So, for example, the left curly quotes character: “ is number 8220 (hexadecimal 201C). In UTF-8, thats:
11100010 10000000 10011100
The first byte starts with '1110', so it's a 3-byte sequence. Strip the 1110 off the front of first byte, that leaves 0010. The next two bytes start with '10', as they are supposed to, so we strip those prefixes off too. That leaves:
0010 000000 011100
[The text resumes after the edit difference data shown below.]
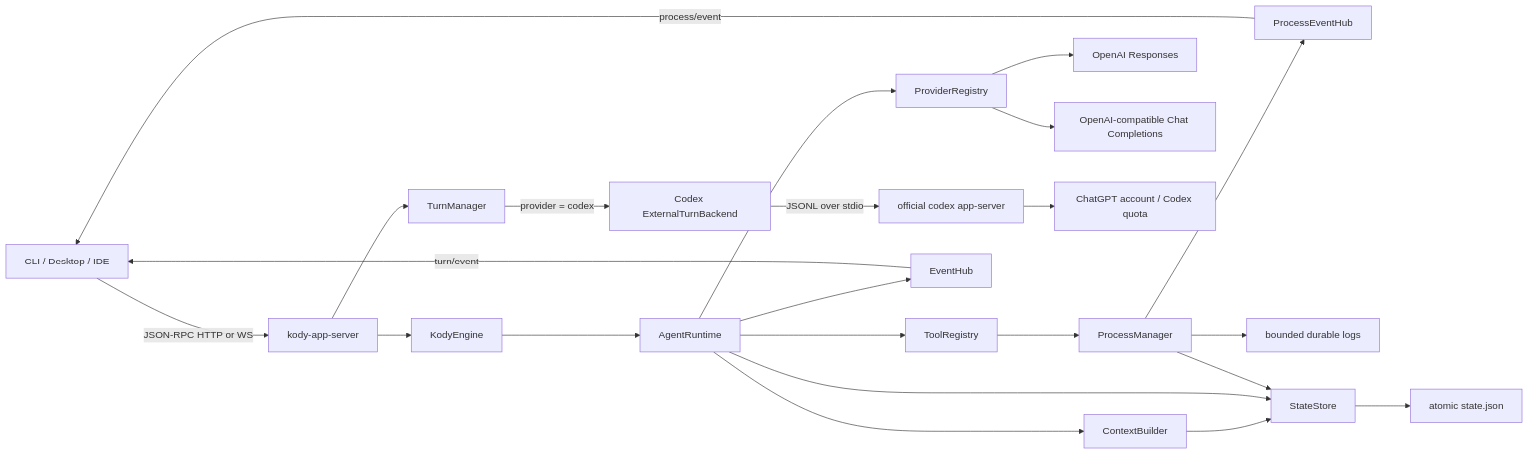
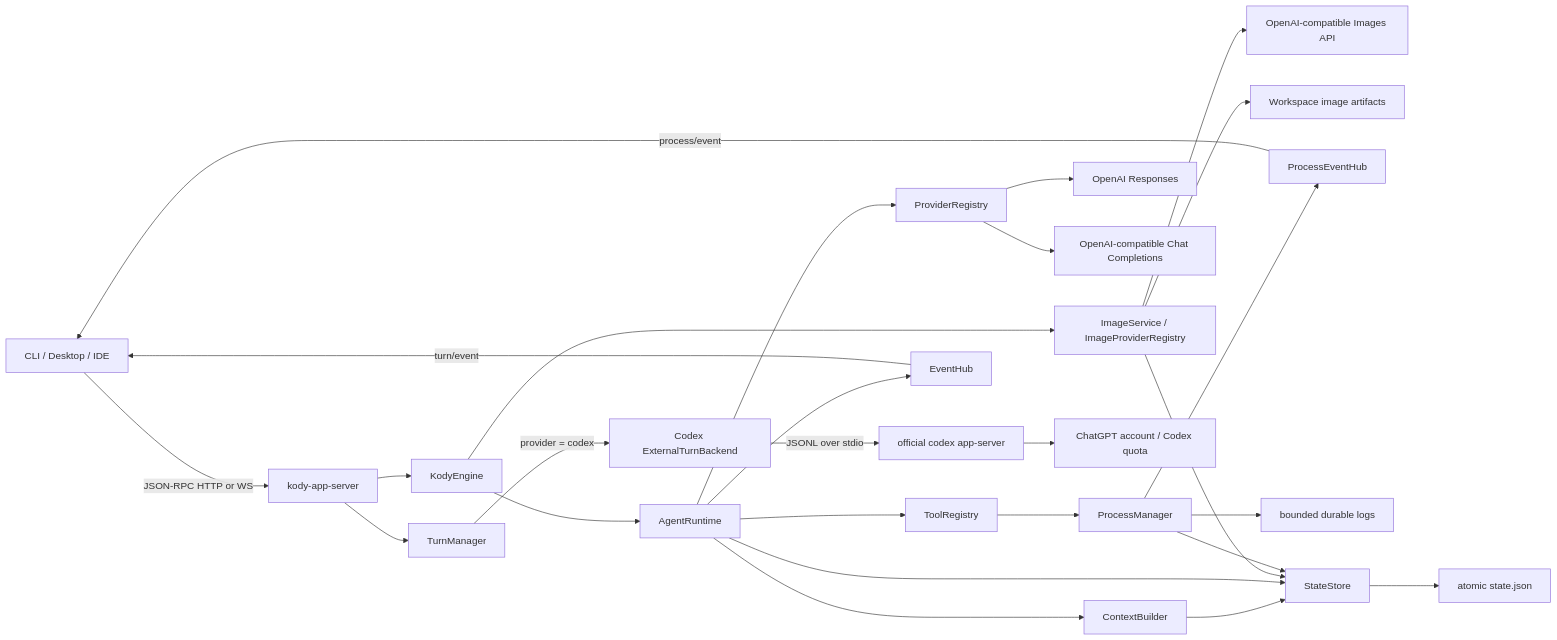
The first of 3 diagrams in docs/architecture.md (jianliang00/kody), drawn with Mermaid before and after one commit. The commit also changed other lines of this file and 47 other files, not shown here.

````diff
--- a/docs/architecture.md
+++ b/docs/architecture.md
@@ -5,25 +5,29 @@
 ```mermaid
 flowchart LR
     Client["CLI / Desktop / IDE"] -->|"JSON-RPC HTTP or WS"| Server["kody-app-server"]
     Server --> Engine["KodyEngine"]
     Server --> TurnManager["TurnManager"]
     Engine --> Runtime["AgentRuntime"]
     Runtime --> Context["ContextBuilder"]
     Runtime --> Providers["ProviderRegistry"]
     Providers --> Responses["OpenAI Responses"]
     Providers --> Compatible["OpenAI-compatible Chat Completions"]
+    Engine --> Images["ImageService / ImageProviderRegistry"]
+    Images --> ImageApi["OpenAI-compatible Images API"]
+    Images --> Artifacts["Workspace image artifacts"]
     TurnManager -->|"provider = codex"| CodexBackend["Codex ExternalTurnBackend"]
     CodexBackend -->|"JSONL over stdio"| CodexSidecar["official codex app-server"]
     CodexSidecar --> ChatGPT["ChatGPT account / Codex quota"]
     Runtime --> Tools["ToolRegistry"]
     Runtime --> Events["EventHub"]
     Tools --> Processes["ProcessManager"]
     Processes --> ProcessEvents["ProcessEventHub"]
     Processes --> ProcessLogs["bounded durable logs"]
     Context --> Store["StateStore"]
     Runtime --> Store
+    Images --> Store
     Processes --> Store
     Store --> Json["atomic state.json"]
     Events -->|"turn/event"| Client
     ProcessEvents -->|"process/event"| Client
 ```
````
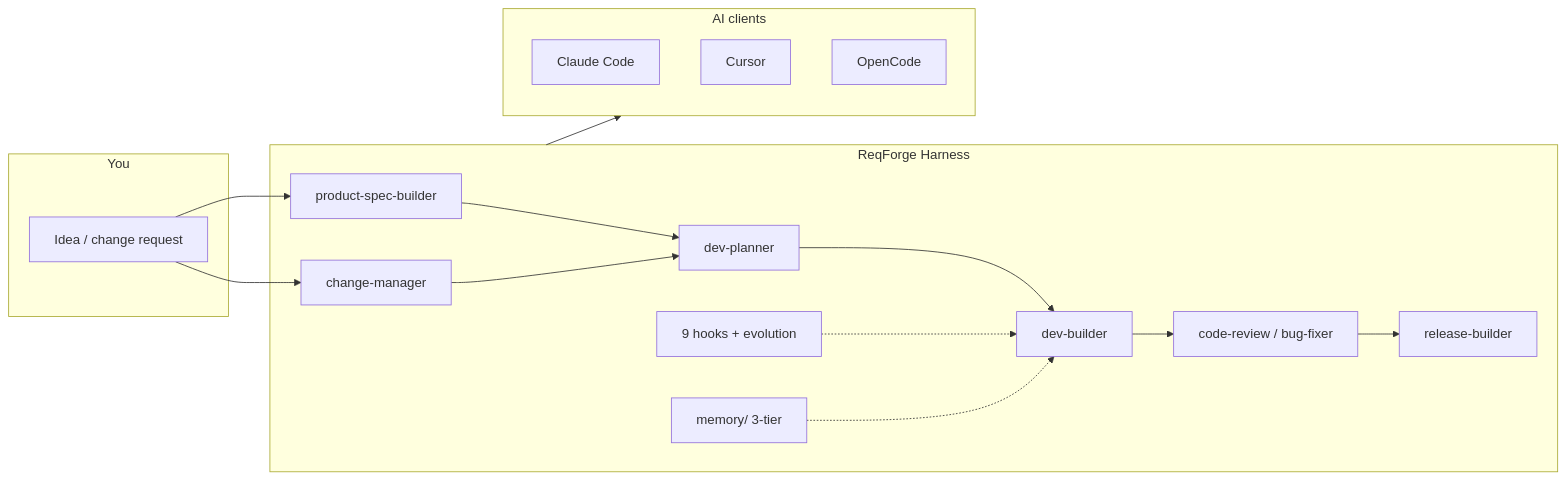
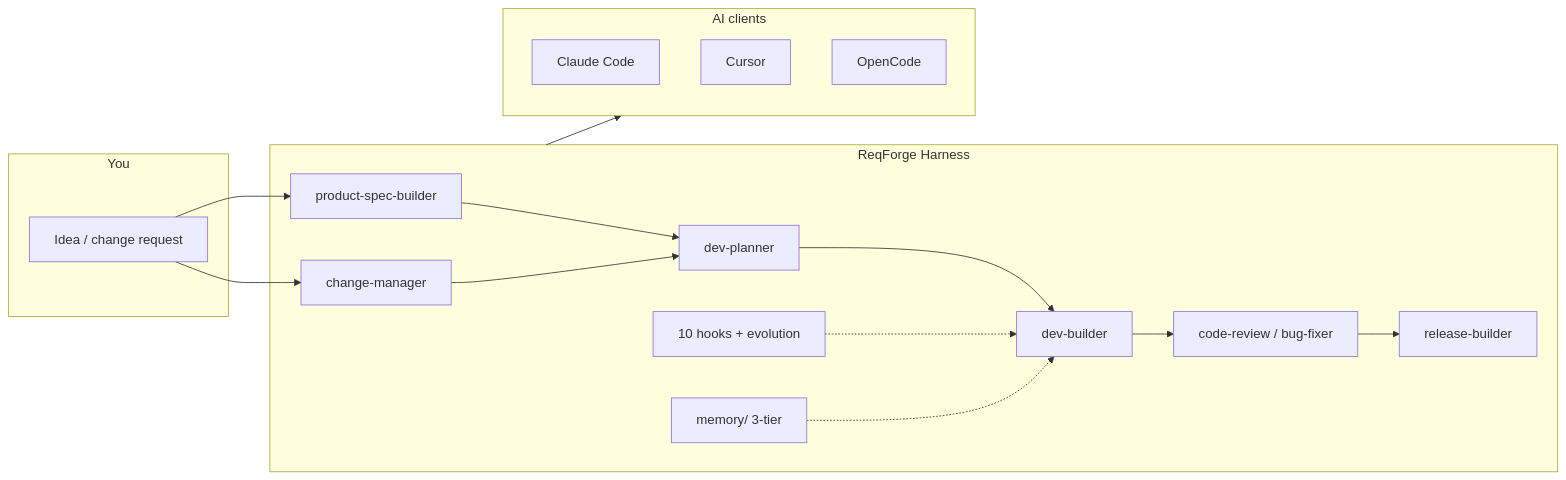
The diagram in README.md (zxpmail/ReqForge), drawn with Mermaid before and after one commit. The commit also changed other lines of this file and 47 other files, not shown here.

````diff
--- a/README.md
+++ b/README.md
@@ -17,34 +17,34 @@
 ```mermaid
 flowchart LR
   subgraph inputs [You]
     Idea[Idea / change request]
   end
 
   subgraph forge [ReqForge Harness]
     Spec[product-spec-builder]
     Chg[change-manager]
     Plan[dev-planner]
     Build[dev-builder]
     Rev[code-review / bug-fixer]
     Rel[release-builder]
-    Hooks[9 hooks + evolution]
+    Hooks[10 hooks + evolution]
     Mem[memory/ 3-tier]
   end
 
   subgraph clients [AI clients]
     CC[Claude Code]
     CU[Cursor]
     OC[OpenCode]
   end
 
   Idea --> Spec
   Spec --> Plan
   Idea --> Chg
   Chg --> Plan
   Plan --> Build
   Build --> Rev
   Rev --> Rel
   Hooks -.-> Build
   Mem -.-> Build
   forge --> clients
 ```
````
or 8220 in decimal notation. Now, all this has a couple of interesting implications that will actually be relevant to your everyday experience with computers and text. The first is that with UTF-8, because it uses these byte sequences, the computer can tell if they're broken. If it sees something like 11100010 10000000 11000010, it knows that the third byte in the sequence starting with 11100010 is missing, and something's gone wrong. The second implication, and this is something you're bound to have seen on the web, is that if a program reads text using the wrong encoding, it will display garbage characters instead of what you expect. For example, our UTF-8 left double quote sign, if read as ISO-8859-1, is three bytes long, and will come out something like: "â€œ". In a browser, we could "fix" this by changing the encoding the browser uses to read the page. The web server, or the page itself, is supposed to tell the browser which encoding to use, but this doesn't always work properly.
Back to XML
XML, like a web page, can tell whatever's reading it what character encoding to use, but the default (what happens if nothing is specified) is UTF-8. So that's what's actually underneath the "plain text" it uses.